[Work item]: Return every line of the entries that includes the word "help".
=======
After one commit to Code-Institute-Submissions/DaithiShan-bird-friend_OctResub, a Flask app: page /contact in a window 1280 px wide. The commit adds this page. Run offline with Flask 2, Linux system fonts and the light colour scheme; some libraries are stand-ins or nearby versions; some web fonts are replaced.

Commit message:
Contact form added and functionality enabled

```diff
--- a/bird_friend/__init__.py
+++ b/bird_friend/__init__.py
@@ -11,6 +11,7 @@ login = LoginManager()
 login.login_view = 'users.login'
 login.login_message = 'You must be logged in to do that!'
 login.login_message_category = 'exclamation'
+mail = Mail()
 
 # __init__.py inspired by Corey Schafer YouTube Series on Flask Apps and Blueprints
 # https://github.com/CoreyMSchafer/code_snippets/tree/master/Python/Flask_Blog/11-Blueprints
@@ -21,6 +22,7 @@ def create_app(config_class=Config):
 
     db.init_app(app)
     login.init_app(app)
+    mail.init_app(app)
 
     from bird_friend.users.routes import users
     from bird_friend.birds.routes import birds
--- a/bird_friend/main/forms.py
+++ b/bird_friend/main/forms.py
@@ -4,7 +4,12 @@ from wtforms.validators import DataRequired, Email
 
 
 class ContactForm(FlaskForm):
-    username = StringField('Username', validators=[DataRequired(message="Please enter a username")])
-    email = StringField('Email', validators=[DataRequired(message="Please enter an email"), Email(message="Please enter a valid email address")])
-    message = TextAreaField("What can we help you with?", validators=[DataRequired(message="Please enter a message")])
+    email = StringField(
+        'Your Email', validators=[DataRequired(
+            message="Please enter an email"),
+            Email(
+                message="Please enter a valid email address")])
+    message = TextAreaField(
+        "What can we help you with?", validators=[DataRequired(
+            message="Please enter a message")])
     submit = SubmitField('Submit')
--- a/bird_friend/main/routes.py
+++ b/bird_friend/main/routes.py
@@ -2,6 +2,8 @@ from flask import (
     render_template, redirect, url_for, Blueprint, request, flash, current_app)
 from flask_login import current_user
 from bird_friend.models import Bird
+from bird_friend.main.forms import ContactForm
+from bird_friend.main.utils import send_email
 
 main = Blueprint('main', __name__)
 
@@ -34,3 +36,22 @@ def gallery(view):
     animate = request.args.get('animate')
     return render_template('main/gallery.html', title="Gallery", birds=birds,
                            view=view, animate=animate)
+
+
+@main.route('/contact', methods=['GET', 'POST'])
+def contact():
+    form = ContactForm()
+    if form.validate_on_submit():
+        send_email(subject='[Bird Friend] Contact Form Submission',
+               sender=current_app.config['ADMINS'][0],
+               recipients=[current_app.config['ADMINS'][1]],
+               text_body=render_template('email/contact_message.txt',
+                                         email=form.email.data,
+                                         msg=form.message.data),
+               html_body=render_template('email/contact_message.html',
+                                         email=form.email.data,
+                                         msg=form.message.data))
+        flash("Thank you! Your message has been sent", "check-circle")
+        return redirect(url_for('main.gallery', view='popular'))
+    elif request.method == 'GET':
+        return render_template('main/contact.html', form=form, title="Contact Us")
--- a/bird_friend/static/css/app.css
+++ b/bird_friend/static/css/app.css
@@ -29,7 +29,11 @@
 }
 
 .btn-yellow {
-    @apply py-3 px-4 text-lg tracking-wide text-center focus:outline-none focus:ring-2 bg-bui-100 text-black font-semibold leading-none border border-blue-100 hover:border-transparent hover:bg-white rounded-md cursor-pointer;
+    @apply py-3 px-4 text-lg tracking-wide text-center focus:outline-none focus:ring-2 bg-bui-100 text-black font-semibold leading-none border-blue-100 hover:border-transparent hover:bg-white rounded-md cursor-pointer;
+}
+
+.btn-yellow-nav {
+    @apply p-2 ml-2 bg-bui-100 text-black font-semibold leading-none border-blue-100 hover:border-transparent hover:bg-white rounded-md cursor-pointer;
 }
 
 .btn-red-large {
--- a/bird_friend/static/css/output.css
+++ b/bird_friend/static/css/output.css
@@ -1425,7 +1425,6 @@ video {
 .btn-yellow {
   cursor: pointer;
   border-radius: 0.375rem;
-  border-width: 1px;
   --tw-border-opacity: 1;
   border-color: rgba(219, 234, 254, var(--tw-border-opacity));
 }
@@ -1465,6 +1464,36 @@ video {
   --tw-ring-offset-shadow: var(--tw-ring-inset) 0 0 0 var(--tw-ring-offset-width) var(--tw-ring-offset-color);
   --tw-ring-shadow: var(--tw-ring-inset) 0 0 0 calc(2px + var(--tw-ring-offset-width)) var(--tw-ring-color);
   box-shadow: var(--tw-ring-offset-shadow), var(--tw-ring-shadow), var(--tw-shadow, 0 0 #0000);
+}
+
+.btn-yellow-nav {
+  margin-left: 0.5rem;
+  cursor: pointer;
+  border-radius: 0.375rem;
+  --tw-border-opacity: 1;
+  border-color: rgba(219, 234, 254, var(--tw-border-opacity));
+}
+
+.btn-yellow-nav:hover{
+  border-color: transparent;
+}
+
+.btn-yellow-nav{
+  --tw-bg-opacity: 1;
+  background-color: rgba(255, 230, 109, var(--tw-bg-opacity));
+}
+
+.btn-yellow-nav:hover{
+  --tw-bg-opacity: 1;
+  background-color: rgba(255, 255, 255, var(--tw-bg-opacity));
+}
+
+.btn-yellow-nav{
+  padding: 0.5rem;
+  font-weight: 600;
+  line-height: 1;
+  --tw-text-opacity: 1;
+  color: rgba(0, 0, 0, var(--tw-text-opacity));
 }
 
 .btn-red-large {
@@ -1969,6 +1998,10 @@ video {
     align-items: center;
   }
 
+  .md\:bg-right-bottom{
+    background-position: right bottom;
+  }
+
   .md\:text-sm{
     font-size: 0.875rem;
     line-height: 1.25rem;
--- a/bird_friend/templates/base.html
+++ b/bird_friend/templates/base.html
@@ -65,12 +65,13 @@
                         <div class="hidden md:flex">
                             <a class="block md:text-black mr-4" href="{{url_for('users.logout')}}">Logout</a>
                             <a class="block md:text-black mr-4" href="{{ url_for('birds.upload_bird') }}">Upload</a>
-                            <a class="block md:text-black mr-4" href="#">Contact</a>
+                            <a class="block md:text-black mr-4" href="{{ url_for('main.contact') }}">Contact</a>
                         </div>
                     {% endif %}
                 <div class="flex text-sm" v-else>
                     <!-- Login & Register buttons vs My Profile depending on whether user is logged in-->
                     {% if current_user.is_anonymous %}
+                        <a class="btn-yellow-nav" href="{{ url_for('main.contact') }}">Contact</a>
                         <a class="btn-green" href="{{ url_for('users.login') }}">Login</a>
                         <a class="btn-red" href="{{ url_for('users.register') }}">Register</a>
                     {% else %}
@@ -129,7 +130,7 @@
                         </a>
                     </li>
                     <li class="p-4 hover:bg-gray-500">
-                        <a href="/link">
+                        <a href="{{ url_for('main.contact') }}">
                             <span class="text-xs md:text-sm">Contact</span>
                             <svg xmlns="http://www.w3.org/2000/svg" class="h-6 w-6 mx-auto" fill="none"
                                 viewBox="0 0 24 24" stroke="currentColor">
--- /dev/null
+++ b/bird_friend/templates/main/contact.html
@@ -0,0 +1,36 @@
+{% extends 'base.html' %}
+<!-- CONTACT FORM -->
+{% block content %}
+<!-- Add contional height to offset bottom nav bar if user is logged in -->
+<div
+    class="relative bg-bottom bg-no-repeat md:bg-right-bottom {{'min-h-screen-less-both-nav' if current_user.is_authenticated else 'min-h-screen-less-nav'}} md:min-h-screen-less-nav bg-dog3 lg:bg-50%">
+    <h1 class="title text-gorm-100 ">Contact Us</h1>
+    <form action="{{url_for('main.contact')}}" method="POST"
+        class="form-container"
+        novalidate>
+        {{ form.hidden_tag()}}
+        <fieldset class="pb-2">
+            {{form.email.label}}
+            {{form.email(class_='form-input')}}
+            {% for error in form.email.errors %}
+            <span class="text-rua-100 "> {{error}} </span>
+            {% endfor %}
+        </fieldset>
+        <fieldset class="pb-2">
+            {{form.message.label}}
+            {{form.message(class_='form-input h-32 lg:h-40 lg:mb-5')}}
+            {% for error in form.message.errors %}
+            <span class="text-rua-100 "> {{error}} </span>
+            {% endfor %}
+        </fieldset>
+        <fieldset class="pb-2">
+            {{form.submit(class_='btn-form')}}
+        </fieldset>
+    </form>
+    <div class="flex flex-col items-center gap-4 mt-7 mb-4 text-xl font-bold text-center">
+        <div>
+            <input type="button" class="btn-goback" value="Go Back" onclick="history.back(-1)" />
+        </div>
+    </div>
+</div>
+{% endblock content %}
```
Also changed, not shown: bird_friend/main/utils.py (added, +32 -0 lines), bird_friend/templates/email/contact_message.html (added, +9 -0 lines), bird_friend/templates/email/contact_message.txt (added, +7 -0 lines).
=======
[Answer box]:
-    message = TextAreaField("What can we help you with?", validators=[DataRequired(message="Please enter a message")])
+        "What can we help you with?", validators=[DataRequired(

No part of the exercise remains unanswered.